[Change listing data]

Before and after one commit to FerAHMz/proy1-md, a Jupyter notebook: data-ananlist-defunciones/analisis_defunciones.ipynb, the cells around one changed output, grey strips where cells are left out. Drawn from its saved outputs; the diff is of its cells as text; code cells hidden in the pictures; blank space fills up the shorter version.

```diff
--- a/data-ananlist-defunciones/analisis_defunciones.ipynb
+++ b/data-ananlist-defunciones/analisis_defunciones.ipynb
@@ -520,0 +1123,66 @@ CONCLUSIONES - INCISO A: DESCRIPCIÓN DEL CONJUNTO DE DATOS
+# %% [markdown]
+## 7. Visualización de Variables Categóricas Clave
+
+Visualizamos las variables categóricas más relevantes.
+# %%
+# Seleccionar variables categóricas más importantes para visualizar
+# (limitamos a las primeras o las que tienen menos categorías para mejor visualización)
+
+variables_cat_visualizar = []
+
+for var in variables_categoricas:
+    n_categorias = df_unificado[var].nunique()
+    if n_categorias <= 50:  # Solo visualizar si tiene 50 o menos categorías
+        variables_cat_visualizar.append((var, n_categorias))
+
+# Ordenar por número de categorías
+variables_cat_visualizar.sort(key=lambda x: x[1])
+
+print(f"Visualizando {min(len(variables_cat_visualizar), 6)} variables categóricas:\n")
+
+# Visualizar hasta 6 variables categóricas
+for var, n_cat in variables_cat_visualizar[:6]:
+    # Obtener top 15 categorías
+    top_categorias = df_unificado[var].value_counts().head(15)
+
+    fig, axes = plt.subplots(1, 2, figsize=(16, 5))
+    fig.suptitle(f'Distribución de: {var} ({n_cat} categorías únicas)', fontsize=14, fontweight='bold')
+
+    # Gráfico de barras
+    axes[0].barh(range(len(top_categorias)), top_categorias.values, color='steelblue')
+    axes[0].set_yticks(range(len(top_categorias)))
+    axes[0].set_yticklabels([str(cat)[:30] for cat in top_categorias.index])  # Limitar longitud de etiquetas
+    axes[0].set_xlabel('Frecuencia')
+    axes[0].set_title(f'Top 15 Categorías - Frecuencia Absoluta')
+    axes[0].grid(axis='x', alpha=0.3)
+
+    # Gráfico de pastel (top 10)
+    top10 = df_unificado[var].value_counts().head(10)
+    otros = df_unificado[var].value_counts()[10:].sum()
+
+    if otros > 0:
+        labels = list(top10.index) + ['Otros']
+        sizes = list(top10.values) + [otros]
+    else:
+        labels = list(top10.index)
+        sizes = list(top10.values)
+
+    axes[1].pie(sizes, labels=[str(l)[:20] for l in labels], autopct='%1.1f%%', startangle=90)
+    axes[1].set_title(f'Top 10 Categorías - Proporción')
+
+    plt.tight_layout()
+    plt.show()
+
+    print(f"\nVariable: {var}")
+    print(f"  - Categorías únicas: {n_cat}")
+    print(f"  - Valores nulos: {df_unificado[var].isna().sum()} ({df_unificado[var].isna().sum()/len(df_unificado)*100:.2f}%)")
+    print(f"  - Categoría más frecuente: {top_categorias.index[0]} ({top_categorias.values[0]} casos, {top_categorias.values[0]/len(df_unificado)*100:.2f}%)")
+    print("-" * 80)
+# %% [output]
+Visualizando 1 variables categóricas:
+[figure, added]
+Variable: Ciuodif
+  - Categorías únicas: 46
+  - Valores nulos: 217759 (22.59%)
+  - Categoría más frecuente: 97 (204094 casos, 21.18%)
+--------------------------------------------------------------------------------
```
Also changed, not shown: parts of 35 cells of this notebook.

[Problem statement] Nothing may be omitted or altered; reproduce all of the entries.

[Your response]
Before and after one commit to FerAHMz/proy1-md, a Jupyter notebook: data-ananlist-defunciones/analisis_defunciones.ipynb, the cells around one changed output, grey strips where cells are left out. Drawn from its saved outputs; the diff is of its cells as text; code cells hidden in the pictures; blank space fills up the shorter version.

```diff
--- a/data-ananlist-defunciones/analisis_defunciones.ipynb
+++ b/data-ananlist-defunciones/analisis_defunciones.ipynb
@@ -520,0 +1123,66 @@ CONCLUSIONES - INCISO A: DESCRIPCIÓN DEL CONJUNTO DE DATOS
+# %% [markdown]
+## 7. Visualización de Variables Categóricas Clave
+
+Visualizamos las variables categóricas más relevantes.
+# %%
+# Seleccionar variables categóricas más importantes para visualizar
+# (limitamos a las primeras o las que tienen menos categorías para mejor visualización)
+
+variables_cat_visualizar = []
+
+for var in variables_categoricas:
+    n_categorias = df_unificado[var].nunique()
+    if n_categorias <= 50:  # Solo visualizar si tiene 50 o menos categorías
+        variables_cat_visualizar.append((var, n_categorias))
+
+# Ordenar por número de categorías
+variables_cat_visualizar.sort(key=lambda x: x[1])
+
+print(f"Visualizando {min(len(variables_cat_visualizar), 6)} variables categóricas:\n")
+
+# Visualizar hasta 6 variables categóricas
+for var, n_cat in variables_cat_visualizar[:6]:
+    # Obtener top 15 categorías
+    top_categorias = df_unificado[var].value_counts().head(15)
+
+    fig, axes = plt.subplots(1, 2, figsize=(16, 5))
+    fig.suptitle(f'Distribución de: {var} ({n_cat} categorías únicas)', fontsize=14, fontweight='bold')
+
+    # Gráfico de barras
+    axes[0].barh(range(len(top_categorias)), top_categorias.values, color='steelblue')
+    axes[0].set_yticks(range(len(top_categorias)))
+    axes[0].set_yticklabels([str(cat)[:30] for cat in top_categorias.index])  # Limitar longitud de etiquetas
+    axes[0].set_xlabel('Frecuencia')
+    axes[0].set_title(f'Top 15 Categorías - Frecuencia Absoluta')
+    axes[0].grid(axis='x', alpha=0.3)
+
+    # Gráfico de pastel (top 10)
+    top10 = df_unificado[var].value_counts().head(10)
+    otros = df_unificado[var].value_counts()[10:].sum()
+
+    if otros > 0:
+        labels = list(top10.index) + ['Otros']
+        sizes = list(top10.values) + [otros]
+    else:
+        labels = list(top10.index)
+        sizes = list(top10.values)
+
+    axes[1].pie(sizes, labels=[str(l)[:20] for l in labels], autopct='%1.1f%%', startangle=90)
+    axes[1].set_title(f'Top 10 Categorías - Proporción')
+
+    plt.tight_layout()
+    plt.show()
+
+    print(f"\nVariable: {var}")
+    print(f"  - Categorías únicas: {n_cat}")
+    print(f"  - Valores nulos: {df_unificado[var].isna().sum()} ({df_unificado[var].isna().sum()/len(df_unificado)*100:.2f}%)")
+    print(f"  - Categoría más frecuente: {top_categorias.index[0]} ({top_categorias.values[0]} casos, {top_categorias.values[0]/len(df_unificado)*100:.2f}%)")
+    print("-" * 80)
+# %% [output]
+Visualizando 1 variables categóricas:
+[figure, added]
+Variable: Ciuodif
+  - Categorías únicas: 46
+  - Valores nulos: 217759 (22.59%)
+  - Categoría más frecuente: 97 (204094 casos, 21.18%)
+--------------------------------------------------------------------------------
```
Also changed, not shown: parts of 35 cells of this notebook.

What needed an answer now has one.